**Work to be completed**
Your answer must be a single number: how many lines in the records below contain the word "添加插件市场".
···
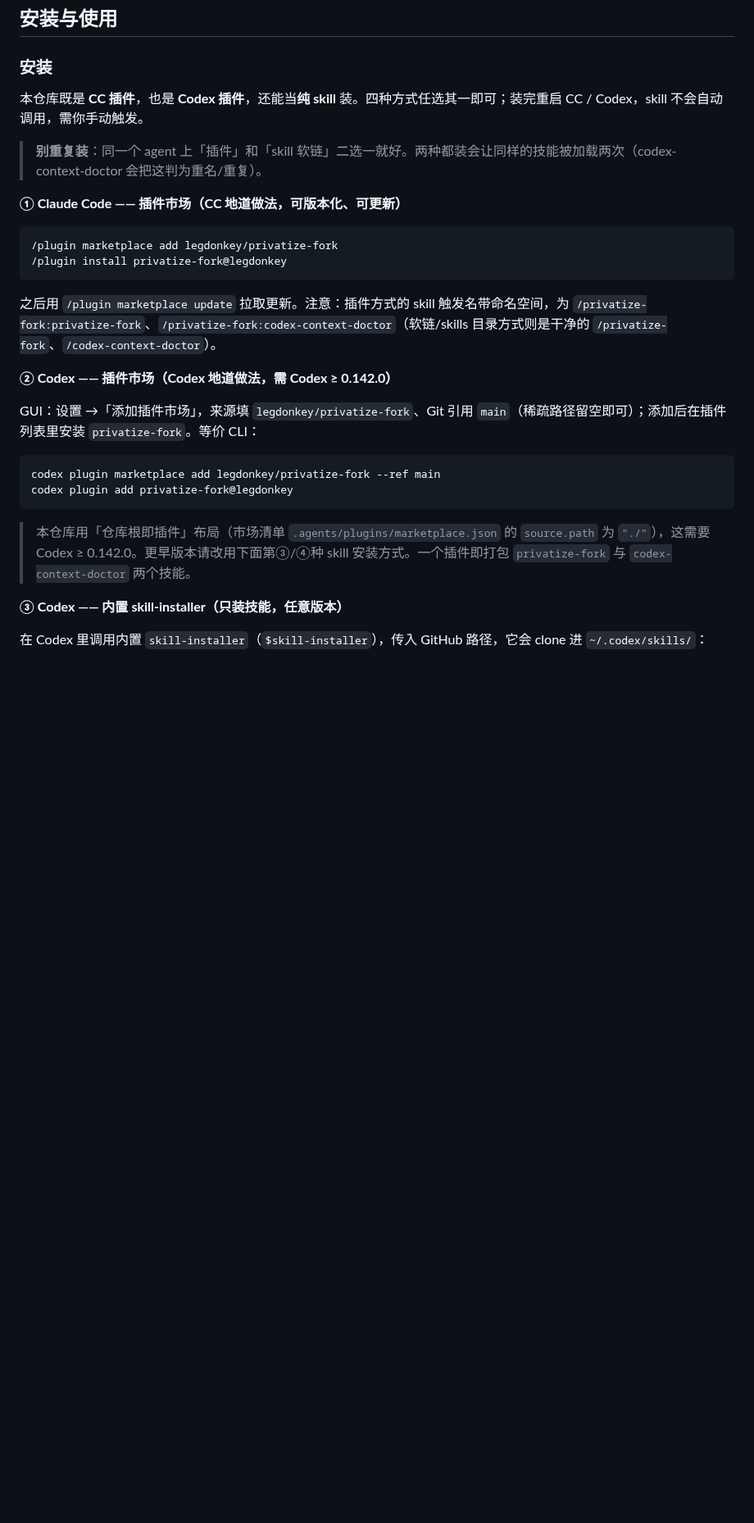
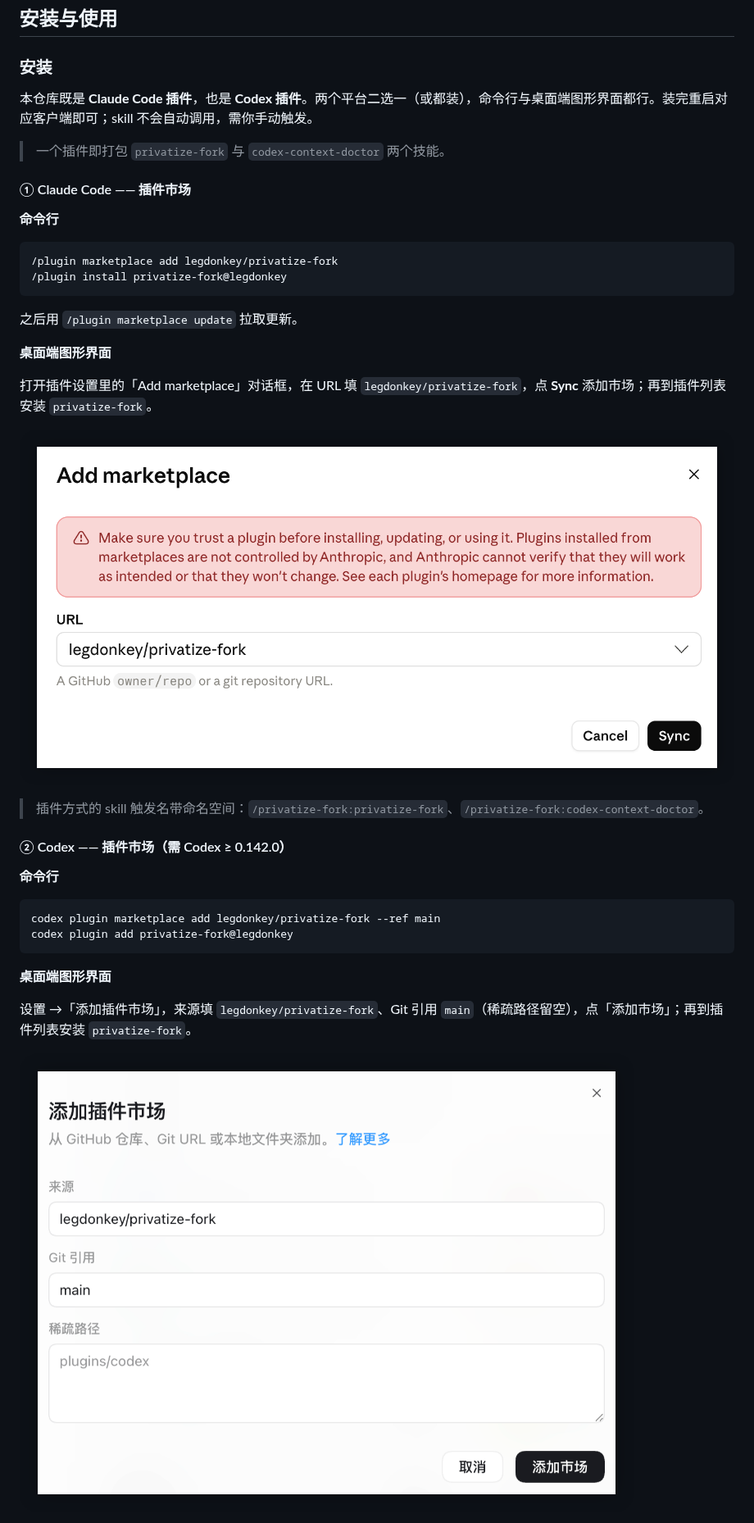
Before and after one commit to legdonkey/legdonkey-plugins, a Markdown page: README.md, the part around one of its changes. Shown at 82% size. Rendered like a GitHub page; pictures changed too: assets/install-claude-gui.png (added), assets/install-codex-gui.png (added); blank space fills up the shorter version.

````diff
--- a/README.md
+++ b/README.md
@@ -63,31 +63,41 @@
 
 ### 安装
 
-本仓库既是 **CC 插件**，也是 **Codex 插件**，还能当**纯 skill** 装。四种方式任选其一即可；装完重启 CC / Codex，skill 不会自动调用，需你手动触发。
+本仓库既是 **Claude Code 插件**，也是 **Codex 插件**。两个平台二选一（或都装），命令行与桌面端图形界面都行。装完重启对应客户端即可；skill 不会自动调用，需你手动触发。
 
-> **别重复装**：同一个 agent 上「插件」和「skill 软链」二选一就好。两种都装会让同样的技能被加载两次（codex-context-doctor 会把这判为重名/重复）。
+> 一个插件即打包 `privatize-fork` 与 `codex-context-doctor` 两个技能。
 
-**① Claude Code —— 插件市场（CC 地道做法，可版本化、可更新）**
+#### ① Claude Code —— 插件市场
+
+**命令行**
 
 ```
 /plugin marketplace add legdonkey/privatize-fork
 /plugin install privatize-fork@legdonkey
 ```
 
-之后用 `/plugin marketplace update` 拉取更新。注意：插件方式的 skill 触发名带命名空间，为 `/privatize-fork:privatize-fork`、`/privatize-fork:codex-context-doctor`（软链/skills 目录方式则是干净的 `/privatize-fork`、`/codex-context-doctor`）。
+之后用 `/plugin marketplace update` 拉取更新。
 
-**② Codex —— 插件市场（Codex 地道做法，需 Codex ≥ 0.142.0）**
+**桌面端图形界面**
 
-GUI：设置 →「添加插件市场」，来源填 `legdonkey/privatize-fork`、Git 引用 `main`（稀疏路径留空即可）；添加后在插件列表里安装 `privatize-fork`。等价 CLI：
+打开插件设置里的「Add marketplace」对话框，在 URL 填 `legdonkey/privatize-fork`，点 **Sync** 添加市场；再到插件列表安装 `privatize-fork`。
+
+![Claude Code 添加插件市场](assets/install-claude-gui.png)
+
+> 插件方式的 skill 触发名带命名空间：`/privatize-fork:privatize-fork`、`/privatize-fork:codex-context-doctor`。
+
+#### ② Codex —— 插件市场（需 Codex ≥ 0.142.0）
+
+**命令行**
 
 ```bash
 codex plugin marketplace add legdonkey/privatize-fork --ref main
 codex plugin add privatize-fork@legdonkey
 ```
 
-> 本仓库用「仓库根即插件」布局（市场清单 `.agents/plugins/marketplace.json` 的 `source.path` 为 `"./"`），这需要 Codex ≥ 0.142.0。更早版本请改用下面第③/④种 skill 安装方式。一个插件即打包 `privatize-fork` 与 `codex-context-doctor` 两个技能。
+**桌面端图形界面**
 
-**③ Codex —— 内置 skill-installer（只装技能，任意版本）**
+设置 →「添加插件市场」，来源填 `legdonkey/privatize-fork`、Git 引用 `main`（稀疏路径留空），点「添加市场」；再到插件列表安装 `privatize-fork`。
 
-在 Codex 里调用内置 `skill-installer`（`$skill-installer`），传入 GitHub 路径，它会 clone 进 `~/.codex/skills/`：
+![Codex 添加插件市场](assets/install-codex-gui.png)
 
````
Also changed, not shown: other parts of README.md (+4 -21 lines), 1 other file.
···
**The answer**
4